Video: 1.78:1. Audio: DTS-HD Master Audio 2.0. Extras: 45-minute behind-the-scenes featurette. Studio: PBS.
A 28-year-old billionaire asset manager is driven across Manhattan in a stretch limo to get a haircut. Of course the film — based on the novel of the same name by American essayist, playwright, and novelist Don DeLillo (White Noise, Mao II, Underworld), in turn a re-interpretation of James Augusta Aloysius Joyce’s Ulysses (especially in the hands of director David Cronenberg) — is the basis for quite a bit more than a cruise to a short-back-and-sides, amounting, in fact, to an enormous statement on the modern 1%er individual, society, and the ancient eXistentL human condition.
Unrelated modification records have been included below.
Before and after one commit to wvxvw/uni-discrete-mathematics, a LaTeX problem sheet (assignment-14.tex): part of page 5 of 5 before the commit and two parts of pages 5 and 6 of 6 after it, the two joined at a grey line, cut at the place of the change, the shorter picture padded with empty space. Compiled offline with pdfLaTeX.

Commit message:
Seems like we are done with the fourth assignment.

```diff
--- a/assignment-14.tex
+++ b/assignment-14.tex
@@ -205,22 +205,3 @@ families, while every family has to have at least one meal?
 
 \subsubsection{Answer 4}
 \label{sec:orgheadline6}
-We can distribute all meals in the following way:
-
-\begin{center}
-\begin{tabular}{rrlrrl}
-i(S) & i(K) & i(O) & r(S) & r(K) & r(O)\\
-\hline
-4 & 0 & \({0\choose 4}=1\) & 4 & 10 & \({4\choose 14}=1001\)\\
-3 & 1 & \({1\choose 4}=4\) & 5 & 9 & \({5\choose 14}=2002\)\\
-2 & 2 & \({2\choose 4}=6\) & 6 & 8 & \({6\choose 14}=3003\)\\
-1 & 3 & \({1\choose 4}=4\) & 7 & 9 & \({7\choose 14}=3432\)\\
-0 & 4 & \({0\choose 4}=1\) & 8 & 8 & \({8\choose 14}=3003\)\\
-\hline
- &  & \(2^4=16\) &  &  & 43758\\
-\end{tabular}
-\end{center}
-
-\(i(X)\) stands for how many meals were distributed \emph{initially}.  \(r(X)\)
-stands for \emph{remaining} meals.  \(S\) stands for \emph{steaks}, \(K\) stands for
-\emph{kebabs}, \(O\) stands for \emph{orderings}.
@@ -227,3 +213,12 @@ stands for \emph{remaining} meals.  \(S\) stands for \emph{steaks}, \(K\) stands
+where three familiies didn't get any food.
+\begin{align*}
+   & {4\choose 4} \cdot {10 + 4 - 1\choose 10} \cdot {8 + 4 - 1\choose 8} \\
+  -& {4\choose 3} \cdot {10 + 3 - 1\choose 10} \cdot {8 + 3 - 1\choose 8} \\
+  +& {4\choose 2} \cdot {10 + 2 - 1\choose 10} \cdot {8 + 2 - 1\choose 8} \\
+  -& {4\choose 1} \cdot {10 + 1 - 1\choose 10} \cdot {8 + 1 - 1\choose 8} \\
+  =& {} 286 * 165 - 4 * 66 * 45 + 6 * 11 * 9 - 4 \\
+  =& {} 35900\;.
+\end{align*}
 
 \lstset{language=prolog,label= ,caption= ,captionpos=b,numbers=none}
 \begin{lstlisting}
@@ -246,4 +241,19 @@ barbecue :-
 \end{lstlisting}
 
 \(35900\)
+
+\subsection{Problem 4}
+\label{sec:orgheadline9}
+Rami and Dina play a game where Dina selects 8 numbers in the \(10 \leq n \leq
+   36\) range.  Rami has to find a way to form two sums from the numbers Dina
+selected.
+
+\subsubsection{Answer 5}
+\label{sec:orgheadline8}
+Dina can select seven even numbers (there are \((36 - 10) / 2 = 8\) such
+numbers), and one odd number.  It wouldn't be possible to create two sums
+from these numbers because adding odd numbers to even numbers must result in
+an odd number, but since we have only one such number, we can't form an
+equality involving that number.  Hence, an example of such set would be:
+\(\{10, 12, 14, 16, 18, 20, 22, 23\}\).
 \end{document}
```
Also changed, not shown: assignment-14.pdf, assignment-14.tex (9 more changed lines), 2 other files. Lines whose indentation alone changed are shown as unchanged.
Being the day of the US president’s visit and the funeral of a famous, favorite musician, the traffic-jam filled transportation brings a series of characters — wife Elise (Sarah Gadon), assorted sex partners, doctor giving him his daily prostate exam — into the back seat office of billionaire Eric Packer (Robert Pattinson) while he’s busy currency speculating, literally making a killing, and generally self-destructing. Other characters who drop in include his art consultant (Juliette Binoche), his chief adviser (Samantha Morton), and a rap singer (K’naan), as well as other assorted oddballs played by Paul Giamatti, Mathieu Amalric, Jay Baruchel, and Kevin Durand.
The soundtrack was composed by Howard Shore with additional songs and performances by Canadian indie rockers Metric and Somali rapper K’naan.
Video: 1.85:1. Audio: DTS-HD Master Audio 5.1. Extras: director’s commentary, “Citizens of Cosmopolis” feature-length documentary, 30 minutes of interviews with cast and crew. Studio: Entertainment One.
In this Canadian version of the successful BBC series adapted by husband-and-wife team Jeremy Carver and Anna Fricke, three friends — a vampire, a werewolf, and ghost — share a house in Boston together. As always, being housemates is the real problem for these twenty-somethings, but their peculiar hobbies and peccadillos do also create some inter-housel, inter-racial issues. Aidan Waite (Sam Witwer), who, as a vampire since the Revolutionary War, makes the logical career choice to become a nurse in a hospital. Josh Levison (Sam Huntington) is a Jewish werewolf. He works as an orderly at the same hospital. Sally Malik (Meaghan Rath) is a ghost haunting Waite and Levison’s house and therefor doesn’t pay her share of the rent.
In Season 2 Waite encourages the vampires who used to follow Bishop to drink bagged blood instead of humans, Sally discovers she can take over living bodies, Nora Sergeant (Kristen Hager) — Levison’s nurse girlfriend whom he’d accidentally turned into another werewolf — is, understandably, irritated with him, queen of the vampires Mother (Deena Aziz) decides that all the vampires who were turned by Bishop should die (again) so that her daughter, Suren (Dichen Lachman), assisted by Waite, will rule over Boston.
This 4-disc set contains all 13 Season 2 episodes.
Video: 1.78:1. Audio: DTS-HD Master Audio 5.1, Dolby Digital 5.1. Extras: 60-minute making-of featurette, “Being Human Problems” featurette, 48-minute Being Human panel discussion from San Diego Comic-Con 2012 with the principal cast and co-executive producer Anna Fricke. Studio: Entertainment One.